2

My understanding is that when we say "this morning", it refers to a definite time in the past.

If yes, then, "did you take your medicine this morning?" , is the correct question.

If no, then, it should be "have you taken the medicine this morning?".

Or can they be interchanged without any impact on the meaning?

Does "this morning" implies to a definite time in the past?

  • 2
    Yes, both versions are fine: "Did you take your medicine this morning?" and "Have you taken your medicine this morning?" -- Both a simple past and also a present-perfect is acceptable here for this specific situation. – F.E. Oct 2 '14 at 22:30
1

Yes, they can be interchanged, but when a keyword such as "this morning" (when meaning is past), you should use the past simple:

Did you take your medicine this morning ?

A list of tenses' keywords Here.

The next answer is "Yes", "this morning" implies to a definite time in the past, but note that it can be used to refer to the near future as well:

This morning, I'm going to study 2 lessons.

  • The use of the present perfect can convey many things. It is perfectly natural, normal and grammatical here. – user6951 Oct 3 '14 at 4:37
0

To answer your last question, it depends. In your example:

Did you take your medicine this morning?

you are asking whether someone did something already (in the past), regardless of whether it is still morning or not. So past tense is OK.

If you want to keep it in the present, you could say:

Are you taking your medicine this morning?

and it would be implied it is still morning.

-1

Yes and no.

"This morning", "1993", "Tuesday" or even "before breakfast" are all definite points in time from a grammatical standpoint. The action has occured during that point, once, with unspecified duration.

You'd use Present Perfect when talking about a period of time - "for 10 years", "since breakfast", "all my life", etc. The action either has a specified duration ("I've lived here all my life"), or reoccurs constantly during that period ("I've played guitar since I was 16").

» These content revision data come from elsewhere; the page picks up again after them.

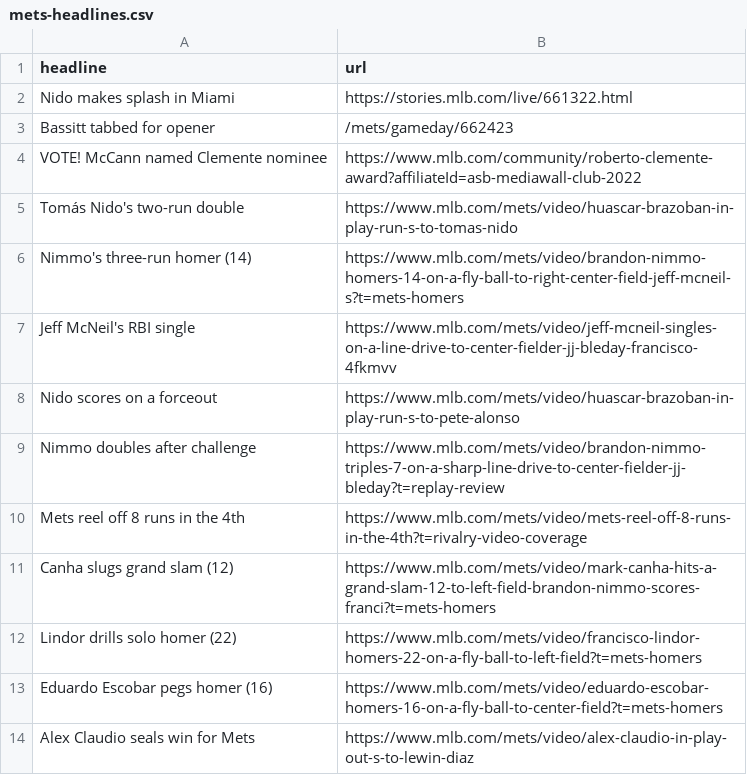
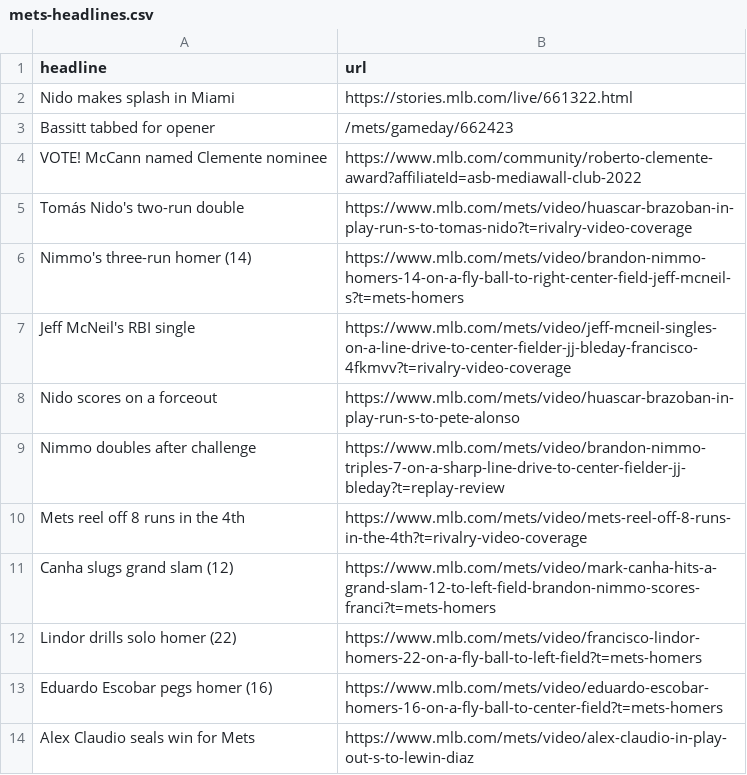
Before and after one commit to atd124/autoscraper-history-main, a CSV file: mets-headlines.csv, drawn as a sheet.

```diff
--- a/mets-headlines.csv
+++ b/mets-headlines.csv
@@ -4,5 +4,5 @@ Bassitt tabbed for opener,/mets/gameday/662423
 VOTE! McCann named Clemente nominee,https://www.mlb.com/community/roberto-clemente-award?affiliateId=asb-mediawall-club-2022
-Tomás Nido's two-run double,https://www.mlb.com/mets/video/huascar-brazoban-in-play-run-s-to-tomas-nido
+Tomás Nido's two-run double,https://www.mlb.com/mets/video/huascar-brazoban-in-play-run-s-to-tomas-nido?t=rivalry-video-coverage
 Nimmo's three-run homer (14),https://www.mlb.com/mets/video/brandon-nimmo-homers-14-on-a-fly-ball-to-right-center-field-jeff-mcneil-s?t=mets-homers
-Jeff McNeil's RBI single,https://www.mlb.com/mets/video/jeff-mcneil-singles-on-a-line-drive-to-center-fielder-jj-bleday-francisco-4fkmvv
+Jeff McNeil's RBI single,https://www.mlb.com/mets/video/jeff-mcneil-singles-on-a-line-drive-to-center-fielder-jj-bleday-francisco-4fkmvv?t=rivalry-video-coverage
 Nido scores on a forceout,https://www.mlb.com/mets/video/huascar-brazoban-in-play-run-s-to-pete-alonso
```
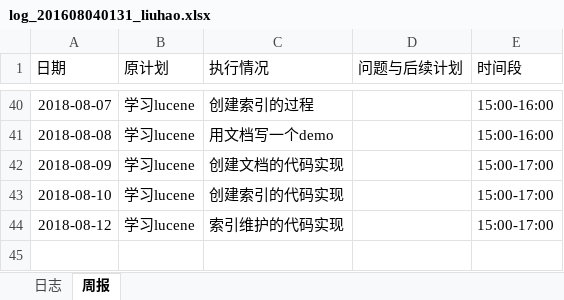
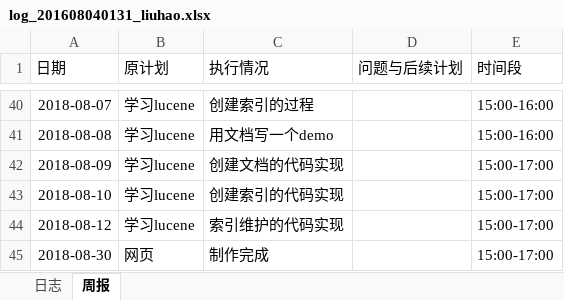
Before and after one commit to rubick123/immortals-s-project, an Excel workbook: awm/doc/log/log_201608040131_liuhao.xlsx, sheet 周报, drawn as a sheet; only a part is shown, gaps mark what is left out; values as stored, in another font and other column widths than the file's, no borders; the diff names each change by its address in the sheet, - before the commit and + after, or states it on an @@ line.

Commit message:
html和css完成

```diff
--- a/awm/doc/log/log_201608040131_liuhao.xlsx (sheet 周报)
+++ b/awm/doc/log/log_201608040131_liuhao.xlsx (sheet 周报)
+row 45: 2018-08-30 | 网页 | 制作完成 |  | 15:00-17:00
```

So there's no difference in meaning, but Present Perfect is ungrammatical here (though it's not a big mistake in everyday speech).

  • I find the labeling of present perfect as ungrammatical here as problematic. There are plenty more times we use the present perfect than what has been mentioned in this answer. – user6951 Oct 3 '14 at 4:34
  • @CarSmack while there are more uses, none of them really matter in the context (which is "a tense that goes with specific point in the past" - and it's really one of the most basic distinctions that Past Simple goes with points and Present Perfect with periods). Again, it's not a big mistake in everyday speech, since they're often used interchangeably - bot when you see "this morning" on a grammar test, you can be relatively sure they expect Past Simple. – Maciej Stachowski Oct 3 '14 at 8:14
  • 1
    I don't acknowledge "Have you taken your medicine this morning?" to be a mistake of any size. This construction is so fixed and so common and so natural. – user6951 Oct 3 '14 at 13:18

Your Answer

By clicking “Post Your Answer”, you agree to our terms of service, privacy policy and cookie policy

Not the answer you're looking for? Browse other questions tagged or ask your own question.